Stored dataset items
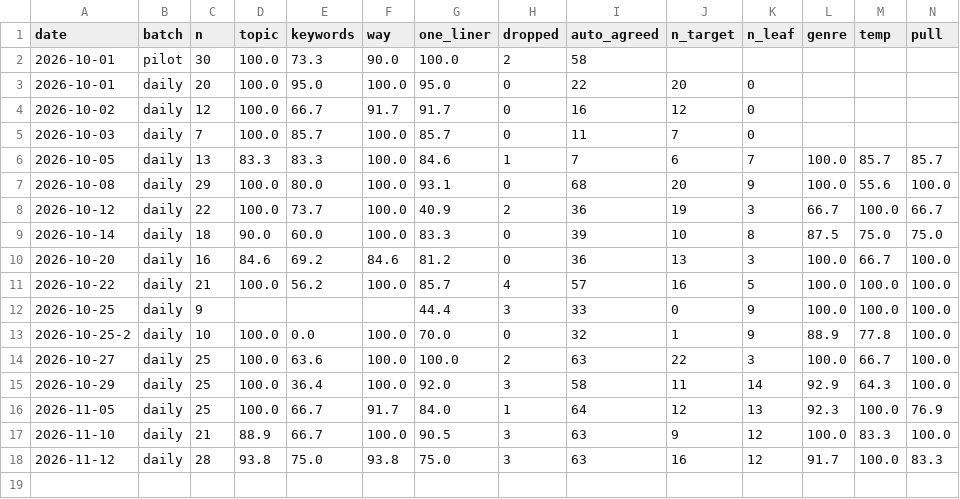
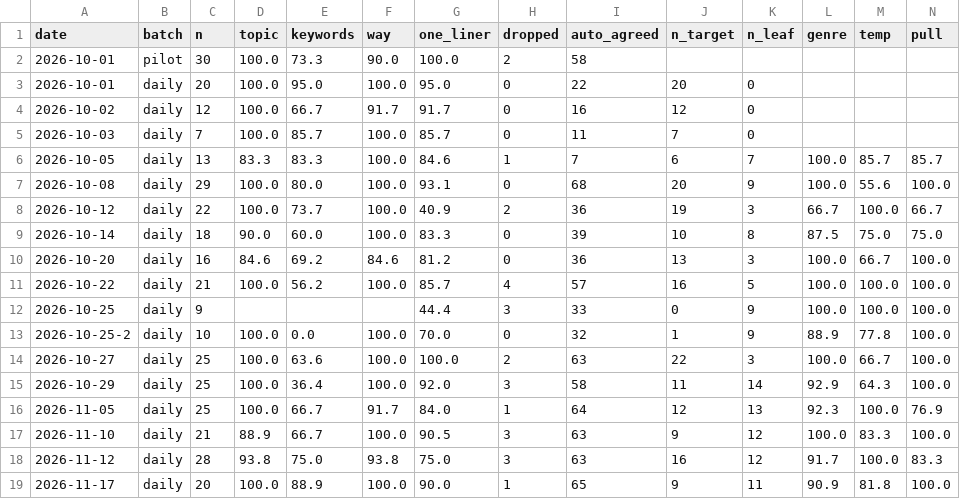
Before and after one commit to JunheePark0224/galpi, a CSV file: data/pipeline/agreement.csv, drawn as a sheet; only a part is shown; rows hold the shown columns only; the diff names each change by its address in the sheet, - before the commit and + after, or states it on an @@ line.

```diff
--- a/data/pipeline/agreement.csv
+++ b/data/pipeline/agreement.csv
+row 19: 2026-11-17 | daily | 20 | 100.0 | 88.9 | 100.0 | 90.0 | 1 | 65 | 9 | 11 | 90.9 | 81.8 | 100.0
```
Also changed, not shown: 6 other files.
--
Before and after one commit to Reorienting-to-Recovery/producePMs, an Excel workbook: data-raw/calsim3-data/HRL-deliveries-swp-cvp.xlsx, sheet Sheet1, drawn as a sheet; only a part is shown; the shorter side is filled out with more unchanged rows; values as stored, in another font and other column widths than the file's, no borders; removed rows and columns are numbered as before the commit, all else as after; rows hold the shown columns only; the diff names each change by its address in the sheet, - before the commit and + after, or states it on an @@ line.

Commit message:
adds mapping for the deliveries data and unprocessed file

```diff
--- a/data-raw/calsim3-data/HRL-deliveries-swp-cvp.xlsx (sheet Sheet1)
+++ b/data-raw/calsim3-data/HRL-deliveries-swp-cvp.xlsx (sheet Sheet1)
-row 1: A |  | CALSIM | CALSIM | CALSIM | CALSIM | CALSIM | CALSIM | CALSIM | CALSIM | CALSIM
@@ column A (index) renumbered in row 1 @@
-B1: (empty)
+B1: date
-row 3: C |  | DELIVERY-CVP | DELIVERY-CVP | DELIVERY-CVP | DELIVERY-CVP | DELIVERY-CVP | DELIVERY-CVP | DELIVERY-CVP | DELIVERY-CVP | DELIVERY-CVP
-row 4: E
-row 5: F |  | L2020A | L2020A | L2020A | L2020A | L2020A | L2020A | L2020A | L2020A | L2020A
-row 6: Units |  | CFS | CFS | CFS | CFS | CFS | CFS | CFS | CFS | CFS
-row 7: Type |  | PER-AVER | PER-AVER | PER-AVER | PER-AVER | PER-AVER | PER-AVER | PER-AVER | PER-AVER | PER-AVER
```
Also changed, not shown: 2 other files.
---
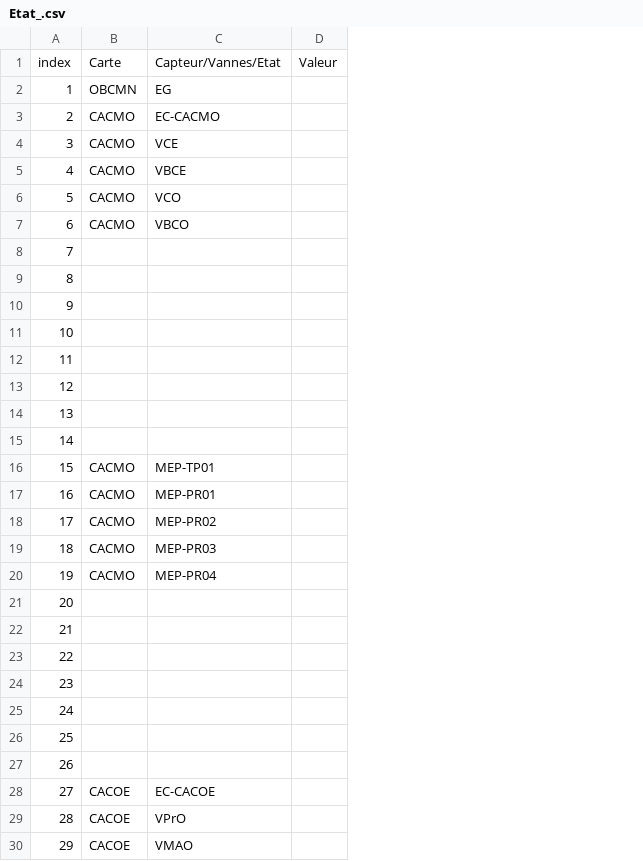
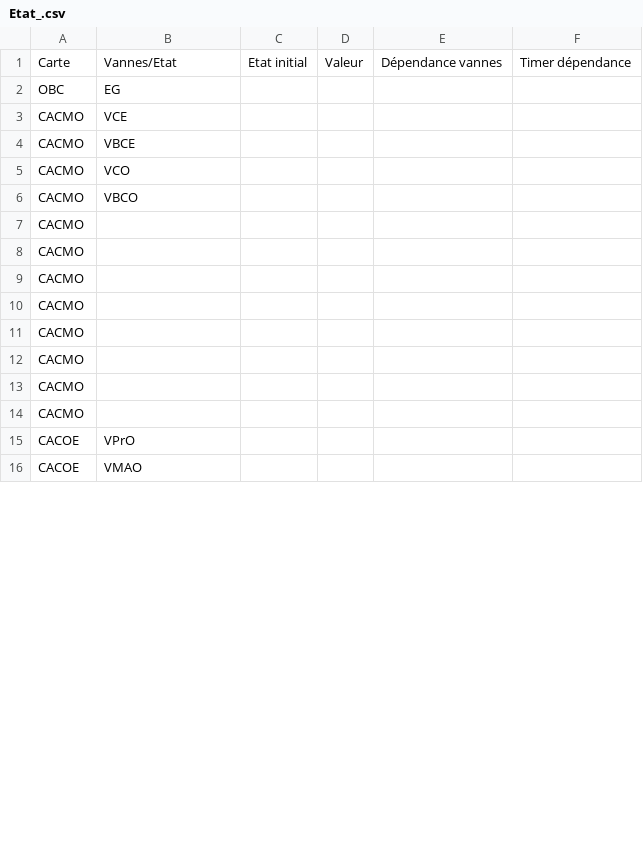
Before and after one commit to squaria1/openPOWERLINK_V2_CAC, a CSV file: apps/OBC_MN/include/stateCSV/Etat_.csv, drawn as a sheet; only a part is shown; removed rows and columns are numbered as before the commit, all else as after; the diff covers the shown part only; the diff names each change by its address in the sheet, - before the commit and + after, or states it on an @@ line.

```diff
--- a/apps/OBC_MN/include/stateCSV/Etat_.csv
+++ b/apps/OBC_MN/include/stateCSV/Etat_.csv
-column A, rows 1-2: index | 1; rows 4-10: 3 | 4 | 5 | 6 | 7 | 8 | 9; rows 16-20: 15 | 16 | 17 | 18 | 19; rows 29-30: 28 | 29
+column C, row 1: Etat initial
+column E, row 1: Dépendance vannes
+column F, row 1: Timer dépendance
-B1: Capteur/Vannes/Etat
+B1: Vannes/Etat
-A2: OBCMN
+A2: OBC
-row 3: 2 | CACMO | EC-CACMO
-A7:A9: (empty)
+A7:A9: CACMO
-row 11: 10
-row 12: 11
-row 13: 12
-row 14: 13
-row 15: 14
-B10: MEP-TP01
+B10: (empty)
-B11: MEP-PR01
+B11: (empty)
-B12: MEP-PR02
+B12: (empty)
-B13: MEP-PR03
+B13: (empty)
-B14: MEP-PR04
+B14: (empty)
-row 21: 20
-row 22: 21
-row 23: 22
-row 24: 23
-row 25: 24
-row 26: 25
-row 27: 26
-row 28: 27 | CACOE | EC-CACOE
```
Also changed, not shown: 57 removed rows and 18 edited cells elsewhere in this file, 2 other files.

What you are asked to do: Among the entries above, how many lines contain the string "empty"? Only the number should be given.

Written reply: 7